** Work task **
Whenever a line in the records below holds the string "test", copy it out.

• • •

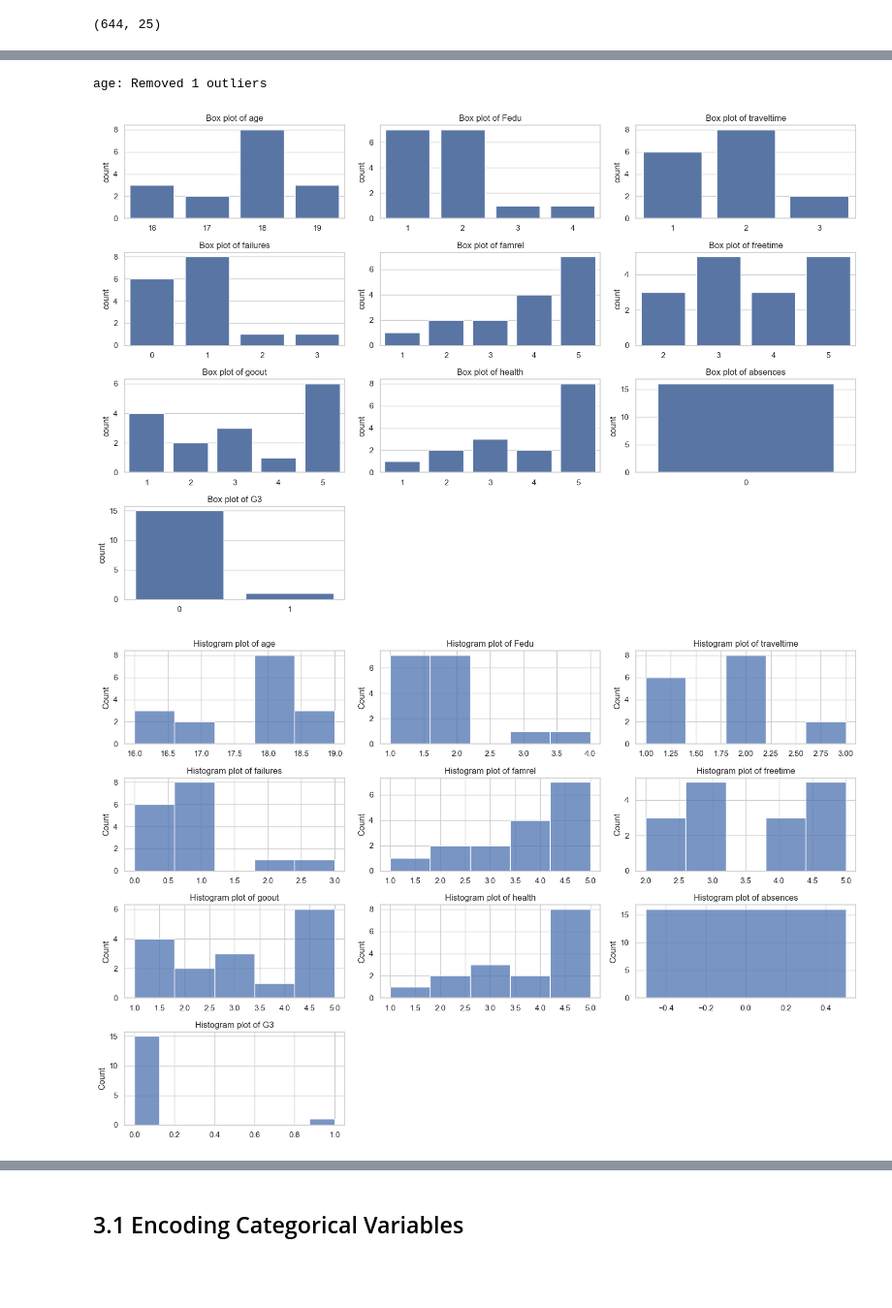
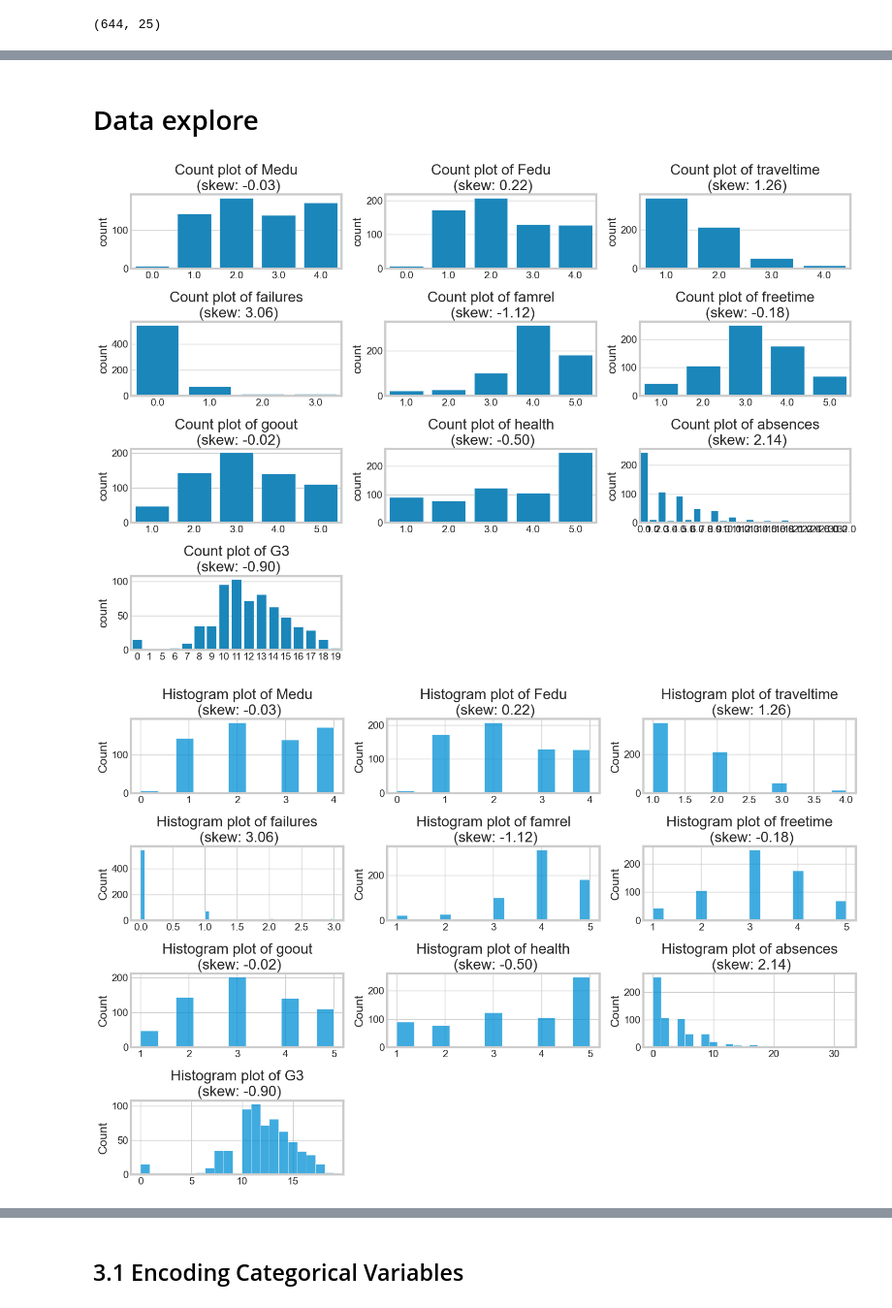
Before and after one commit to Cullen179/PDS---Test-Prep, a Jupyter notebook: test-template.ipynb, the cells around one changed output, grey strips where cells are left out. Shown at 97% size. Saved outputs shown, nothing was run; the diff lists cells and outputs as text; code cells hidden in the pictures; blank space fills up the shorter version.

```diff
--- a/test-template.ipynb
+++ b/test-template.ipynb
@@ -36,6 +36,7 @@ from sklearn.model_selection import (
     StratifiedKFold,
     cross_val_score,
 )
+from sklearn.model_selection import RandomizedSearchCV
 
 # Sklearn - Classification Models
 from sklearn.linear_model import LogisticRegression
@@ -45,7 +46,10 @@ from sklearn.tree import DecisionTreeClassifier
 from sklearn.ensemble import RandomForestClassifier
 
 from sklearn.linear_model import LinearRegression
-
+from sklearn.linear_model import Lasso
+from sklearn.linear_model import Ridge
+from random import randint
+from sklearn.ensemble import RandomForestRegressor
 
 # Sklearn - Metrics
 from sklearn.metrics import (
@@ -72,6 +76,7 @@ pd.set_option("display.max_columns", None)
 pd.set_option("display.width", None)
 np.random.seed(42)
 
+sns.set_style("whitegrid")
 # Define the data file path
 DATA_PATH = "student-data-25s3.csv"
 TARGET = "G3"  # Define the target variable
@@ -335,4 +340,4 @@ def remove_domain_violations(df, col, valid_mask):
     # return df
 # %%
 # Remove domain validation
-df = remove_domain_violations(df, "G3", (df["G3"] >= 0) & (df["G3"] <= 5))
+# df = remove_domain_violations(df, "G3", (df["G3"] >= 0) & (df["G3"] <= 5))
@@ -354,10 +364,15 @@ df[string_cols].head()
 # df['date'] = pd.to_datetime(df['date'])
 # convert to categorical or ordinal as needed
 
+# Replace values as needed
+# df.replace(
+#   {},
+#   inplace=True
+# )
 
-df['age'] = df['age'].astype(int)
-df['Medu'] = pd.Categorical(df['Medu'], ordered=True)
-df['school'] = pd.Categorical(df['school'])
+# df['age'] = df['age'].astype(int)
+# df['Medu'] = pd.Categorical(df['Medu'], ordered=True)
+# df['school'] = pd.Categorical(df['school'])
 
 df.dtypes
 # %% [output]
@@ -417,28 +414,29 @@ def remove_outliers_iqr(df, col):
         print(f"{col}: Removed {len(outlier_indices)} outliers")
     return df[~outlier_mask]
 # %%
-df = remove_outliers_iqr(df, "age")
+# df = remove_outliers_iqr(df, "age")
-# %% [output]
-age: Removed 1 outliers
+# %% [markdown]
+# Data explore
 # %%
 # display all count plots
 _, subs = plt.subplots(
     math.ceil(len(df.select_dtypes(include=np.number).columns) / 3), 3, figsize=(15, 10)
 )
 
 for i, col in enumerate(df.select_dtypes(include=np.number).columns):
+    skew = df[col].skew()
     sns.countplot(x=df[col], ax=subs[i // 3, i % 3])
-    subs[i // 3, i % 3].set_title(f"Count plot of {col}")
+    subs[i // 3, i % 3].set_title(f"Count plot of {col}\n (skew: {skew:.2f})")
     subs[i // 3, i % 3].set_xlabel("")
 
 # Hide empty subplots
 for j in range(len(df.select_dtypes(include=np.number).columns), len(subs.flatten())):
     subs[j // 3, j % 3].axis("off")
 
 plt.tight_layout()
 plt.show()
 # %% [output]
-[figure, old version]
+[figure, new version]
 # %%
 # display all histogram plots
 _, subs = plt.subplots(
@@ -447,7 +445,8 @@ _, subs = plt.subplots(
 
 for i, col in enumerate(df.select_dtypes(include=np.number).columns):
     sns.histplot(x=df[col], ax=subs[i // 3, i % 3])
-    subs[i // 3, i % 3].set_title(f"Histogram plot of {col}")
+    skew = df[col].skew()
+    subs[i // 3, i % 3].set_title(f"Histogram plot of {col}" f"\n (skew: {skew:.2f})")
     subs[i // 3, i % 3].set_xlabel("")
 
 # Hide empty subplots
@@ -457,4 +456,4 @@ for j in range(len(df.select_dtypes(include=np.number).columns), len(subs.flatte
 plt.tight_layout()
 plt.show()
 # %% [output]
-[figure, old version]
+[figure, new version]
```
Also changed, not shown: parts of 41 cells of this notebook, 2 other files.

• • •

** Result for this exercise **
Before and after one commit to Cullen179/PDS---Test-Prep, a Jupyter notebook: test-template.ipynb, the cells around one changed output, grey strips where cells are left out. Shown at 97% size. Saved outputs shown, nothing was run; the diff lists cells and outputs as text; code cells hidden in the pictures; blank space fills up the shorter version.
--- a/test-template.ipynb
+++ b/test-template.ipynb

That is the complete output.